Gun Rights as Inoculation

There’s a lot of talk of treating the “gun violence epidemic” as a public health threat.

Fine. Eradicate “gun violence.”

Take polio, for instance. Polio has been eradicated in America, and is virtually extinct in the rest of the world. How did we accomplish that? Vaccination.

Prior to that, there was an epidemic in the US with 58,000 cases in 1952, out of a population of 157.55 million. Compare that to 73,505 shootings in 2013, out of a population of 316.23 million. If math is hard, that’s a 36.8/100K rate for polio, versus 23.2/100K rate for shootings. Polio was worse then than shootings now. Today’s generation may have never seen a polio victim, but I grew up knowing them.

But we beat it. With vaccination.

We can beat “gun violence,” too. With vaccination.

How does a vaccine work? With polio, that being my example, a person is given an inactivated or weakened polio virus that will not cause the disease. The body uses that to build up a resistance to the actual disease. The body uses what it was given to recognize and repel the aggressive disease. If a live polio virus shows its ugly little face, the body uses its own polio resistance template to kill it.
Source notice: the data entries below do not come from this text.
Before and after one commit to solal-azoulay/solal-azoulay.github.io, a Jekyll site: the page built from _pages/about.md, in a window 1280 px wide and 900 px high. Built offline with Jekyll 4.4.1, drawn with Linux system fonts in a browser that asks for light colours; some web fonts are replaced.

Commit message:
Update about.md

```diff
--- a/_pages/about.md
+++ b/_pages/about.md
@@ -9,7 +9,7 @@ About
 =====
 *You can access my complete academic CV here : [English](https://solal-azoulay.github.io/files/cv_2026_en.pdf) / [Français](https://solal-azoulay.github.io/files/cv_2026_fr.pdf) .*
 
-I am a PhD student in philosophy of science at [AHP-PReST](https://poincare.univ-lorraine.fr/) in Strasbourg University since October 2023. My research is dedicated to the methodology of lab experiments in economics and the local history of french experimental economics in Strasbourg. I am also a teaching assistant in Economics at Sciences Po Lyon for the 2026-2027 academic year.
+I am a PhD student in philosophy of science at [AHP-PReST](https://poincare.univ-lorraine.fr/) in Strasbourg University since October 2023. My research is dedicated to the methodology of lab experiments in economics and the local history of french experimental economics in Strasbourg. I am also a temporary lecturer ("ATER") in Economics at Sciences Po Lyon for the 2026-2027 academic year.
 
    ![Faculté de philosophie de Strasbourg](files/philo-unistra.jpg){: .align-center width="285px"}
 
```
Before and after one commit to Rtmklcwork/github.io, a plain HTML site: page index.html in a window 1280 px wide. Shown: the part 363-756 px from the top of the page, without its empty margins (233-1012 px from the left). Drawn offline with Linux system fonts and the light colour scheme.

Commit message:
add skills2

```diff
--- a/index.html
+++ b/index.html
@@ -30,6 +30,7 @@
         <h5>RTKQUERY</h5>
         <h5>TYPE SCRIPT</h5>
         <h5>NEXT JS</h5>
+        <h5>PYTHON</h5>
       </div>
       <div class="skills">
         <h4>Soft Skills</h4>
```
This works for several diseases. Diseases which were once common, but now rare in the US. It works so well at protecting the public from epidemics that vaccination is mandatory in most of America. Little children have to show proof that their bodies have learned to fight diseases before they can attend school.

I’ve been inoculated against the “gun violence epidemic.” I have a variety of defensive firearms with which I’ve learned to counter aggressive violence. As a result, I’ve effectively resisted criminal violence; I’ve been through three mugging attempts, none of which succeeded.

Vaccinations are mandated. You typically need a medical exemption to not get them, because they protect the general public from epidemics. Often, you can get vaccinations at reduced prices, or even free. Because it protects everyone.

If only inoculation against the “gun violence epidemic” were so simple. In most of the country, you need to get special permission from the government to get vaccinated with a concealed carry license. In some areas, state and local governments have outlawed such vaccination for all practical purposes; you can ask, and they can — and do — say, “No.” It took multiple lawsuits to get Chicago and the District of Columbia to stop a regulatory process intended to keep people vulnerable to the “epidemic” of violence.

Imagine a doctor telling his patients, “There’s too much polio, measles, mumps, and rubella out there. Do not get vaccinated.” But they will grill patients on defensive firearms possession, and recommend they get rid of their “vaccinations” or render them useless.

If you seriously want the government to end the “gun violence epidemic” (personally, I prefer an individual approach), health departments should be offering free or reduced cost firearms and ammunition to honest people, and holding free training sessions every weekend.

Carl is an unpaid TZP volunteer. If you found this post useful, please consider dropping something in his tip jar. He could really use the money, what with truck repairs and recurring bills. And the rabbits need feed. Truck insurance, lest I be forced to sell it. Click here to donate via PayPal.
(More Tip Jar Options)


9 thoughts on “Gun Rights as Inoculation”

  1. Good essay! I’d argue that your innoculation against violence is even BETTER than the medical vaccination.

    Yes, our bodies learn to fight the live virus, but a person like yourself — who has successfully resisted violent attack — learns from each incident and very likely gets better at resisting the next one. You probably also gained in confidence, which makes you a less likely target next time!

  2. The day my Dad came home from work early and we went somewhere to suck on the sugar cube with the polio vaccination, we went out to supper to celebrate. I was a bit young to understand, and parents weren’t sharing their fears with us, but I remember after that Mom and Dad were a lot less worried, and we went to a lot more public places.

    Today, of course, the “rising tide of gun violence” seems concentrated on the TV news and in internet hashtags, and vaccines don’t seem to work there.

    Great article.

    1. OK, I grinned. Then I imagined Medicare/Medicaid and insurance companies making a determination on my personal defense. Best case, I figure everyone gets a Hi-Point CF380, and 5 rounds of 9mm FMJ.

      Lead-free in California.

  3. “I almost didn’t publish this for fear someone would bring that up.”

    If anything, here is a metaphor that is more problematic:

    Overuse of antibiotics ‘risks return to dark ages of life-threatening surgery’

    Antibiotics have long been losing their bug-killing power, for a number of reasons, including overuse.

    Good thing you used the word ‘vaccine’ instead, huh?

Leave a Reply

Your email address will not be published. Required fields are marked *